While the grazing of livestock has occurred for millennia in the Andes, current sustainability debates center on concerns with co-managing climate change and pastoralism. These discussions have special resonance in places protected by the state for biodiversity, scenery, and sustainable and traditional land uses, such as those found in protected areas and biosphere reserves. For this article, we integrate data from a social-ecological research project on the land use systems that affect high-elevation ecosystems in Peru’s Huascarán National Park, with special emphasis on the wetlands. We used land cover and land use data and insights from interactions with pastoralists to show that (1) wet meadows dominate the lower reaches of the park, while peatlands predominate above 4000 m elevation; (2) wet meadows are most useful for traditional grazing systems, while the peatlands are especially susceptible to trampling by livestock; and (3) there is limited ecological space at the highest elevations for the successful future upward relocation of either land use or potential habitats for species identified as of concern. We explore the implications of these findings for the adaptive strategies of biophysical and social processes in terms of livelihoods and biodiversity in and around a protected area.

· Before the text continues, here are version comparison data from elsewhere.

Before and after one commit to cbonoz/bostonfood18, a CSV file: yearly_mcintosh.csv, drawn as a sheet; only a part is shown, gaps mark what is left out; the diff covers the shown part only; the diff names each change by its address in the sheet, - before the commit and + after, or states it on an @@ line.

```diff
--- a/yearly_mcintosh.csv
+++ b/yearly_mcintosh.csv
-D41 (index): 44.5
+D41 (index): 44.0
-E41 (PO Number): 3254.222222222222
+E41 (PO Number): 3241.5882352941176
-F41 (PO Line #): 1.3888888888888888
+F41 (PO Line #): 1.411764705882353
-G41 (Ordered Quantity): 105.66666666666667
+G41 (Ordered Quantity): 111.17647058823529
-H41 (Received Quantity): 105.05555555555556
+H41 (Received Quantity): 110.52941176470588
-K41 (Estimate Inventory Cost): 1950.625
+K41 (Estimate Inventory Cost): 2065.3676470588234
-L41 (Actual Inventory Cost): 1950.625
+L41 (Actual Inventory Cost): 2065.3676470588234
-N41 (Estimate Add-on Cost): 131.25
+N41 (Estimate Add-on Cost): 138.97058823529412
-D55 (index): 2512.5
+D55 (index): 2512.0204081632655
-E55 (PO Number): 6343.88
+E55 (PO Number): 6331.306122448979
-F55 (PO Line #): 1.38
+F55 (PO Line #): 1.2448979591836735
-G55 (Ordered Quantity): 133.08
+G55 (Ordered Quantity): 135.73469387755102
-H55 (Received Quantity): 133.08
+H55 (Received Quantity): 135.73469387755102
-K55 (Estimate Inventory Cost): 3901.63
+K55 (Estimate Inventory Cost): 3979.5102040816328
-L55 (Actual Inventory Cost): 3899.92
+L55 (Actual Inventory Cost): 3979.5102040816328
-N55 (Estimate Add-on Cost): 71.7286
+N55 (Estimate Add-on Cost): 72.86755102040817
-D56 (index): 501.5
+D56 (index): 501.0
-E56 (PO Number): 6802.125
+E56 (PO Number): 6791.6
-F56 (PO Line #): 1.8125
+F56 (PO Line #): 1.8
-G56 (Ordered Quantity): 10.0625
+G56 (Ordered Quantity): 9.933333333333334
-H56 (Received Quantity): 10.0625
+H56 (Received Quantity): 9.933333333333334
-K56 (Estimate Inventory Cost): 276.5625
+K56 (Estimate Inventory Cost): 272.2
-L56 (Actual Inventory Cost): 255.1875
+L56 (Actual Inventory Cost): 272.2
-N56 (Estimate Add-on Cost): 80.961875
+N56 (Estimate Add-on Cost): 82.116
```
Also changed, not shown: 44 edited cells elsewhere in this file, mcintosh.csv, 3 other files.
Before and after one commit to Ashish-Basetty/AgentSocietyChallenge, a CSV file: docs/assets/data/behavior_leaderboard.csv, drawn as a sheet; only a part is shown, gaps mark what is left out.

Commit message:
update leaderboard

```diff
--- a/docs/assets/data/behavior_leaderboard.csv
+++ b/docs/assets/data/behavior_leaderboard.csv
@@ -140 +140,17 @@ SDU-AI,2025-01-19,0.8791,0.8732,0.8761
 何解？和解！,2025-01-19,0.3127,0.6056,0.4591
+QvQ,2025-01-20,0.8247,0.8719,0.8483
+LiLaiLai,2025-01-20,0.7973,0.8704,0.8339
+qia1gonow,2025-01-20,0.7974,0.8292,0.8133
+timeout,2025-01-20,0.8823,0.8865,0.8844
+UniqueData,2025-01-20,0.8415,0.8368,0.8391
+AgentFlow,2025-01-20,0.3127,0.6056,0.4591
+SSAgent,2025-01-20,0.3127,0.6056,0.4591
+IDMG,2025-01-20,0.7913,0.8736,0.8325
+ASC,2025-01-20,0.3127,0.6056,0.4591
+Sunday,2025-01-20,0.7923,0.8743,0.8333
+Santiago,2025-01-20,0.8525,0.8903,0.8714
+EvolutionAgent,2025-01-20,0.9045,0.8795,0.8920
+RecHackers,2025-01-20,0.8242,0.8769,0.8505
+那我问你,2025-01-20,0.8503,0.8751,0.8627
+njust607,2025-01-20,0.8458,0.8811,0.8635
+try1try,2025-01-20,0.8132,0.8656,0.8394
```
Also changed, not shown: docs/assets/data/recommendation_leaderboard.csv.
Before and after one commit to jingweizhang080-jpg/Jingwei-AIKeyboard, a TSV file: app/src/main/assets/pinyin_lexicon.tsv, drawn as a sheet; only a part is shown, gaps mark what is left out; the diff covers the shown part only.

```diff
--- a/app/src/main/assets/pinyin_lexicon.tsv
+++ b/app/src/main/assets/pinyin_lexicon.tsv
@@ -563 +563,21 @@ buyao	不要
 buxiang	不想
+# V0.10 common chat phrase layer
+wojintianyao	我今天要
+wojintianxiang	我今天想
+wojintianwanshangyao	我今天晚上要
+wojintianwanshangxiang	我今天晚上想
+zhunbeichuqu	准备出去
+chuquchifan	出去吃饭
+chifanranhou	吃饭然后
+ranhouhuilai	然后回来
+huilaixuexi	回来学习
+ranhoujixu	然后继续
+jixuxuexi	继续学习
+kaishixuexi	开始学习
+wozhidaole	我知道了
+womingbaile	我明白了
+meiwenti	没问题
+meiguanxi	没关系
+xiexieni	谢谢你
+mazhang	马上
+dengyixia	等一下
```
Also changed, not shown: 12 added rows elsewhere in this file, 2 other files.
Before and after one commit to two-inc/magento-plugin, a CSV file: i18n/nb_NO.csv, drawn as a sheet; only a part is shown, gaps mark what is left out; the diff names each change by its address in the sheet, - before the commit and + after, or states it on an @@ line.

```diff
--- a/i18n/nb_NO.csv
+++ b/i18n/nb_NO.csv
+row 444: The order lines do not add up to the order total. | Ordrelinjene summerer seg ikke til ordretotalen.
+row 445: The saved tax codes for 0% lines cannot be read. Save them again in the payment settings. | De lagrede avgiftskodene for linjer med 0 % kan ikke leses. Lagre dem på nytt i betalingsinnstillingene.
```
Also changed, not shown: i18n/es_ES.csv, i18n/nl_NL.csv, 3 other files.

We conclude that there are many additional opportunities to be explored to inform the management of ecosystem services and provide improvements for the adaptive capacity of communities and park managers.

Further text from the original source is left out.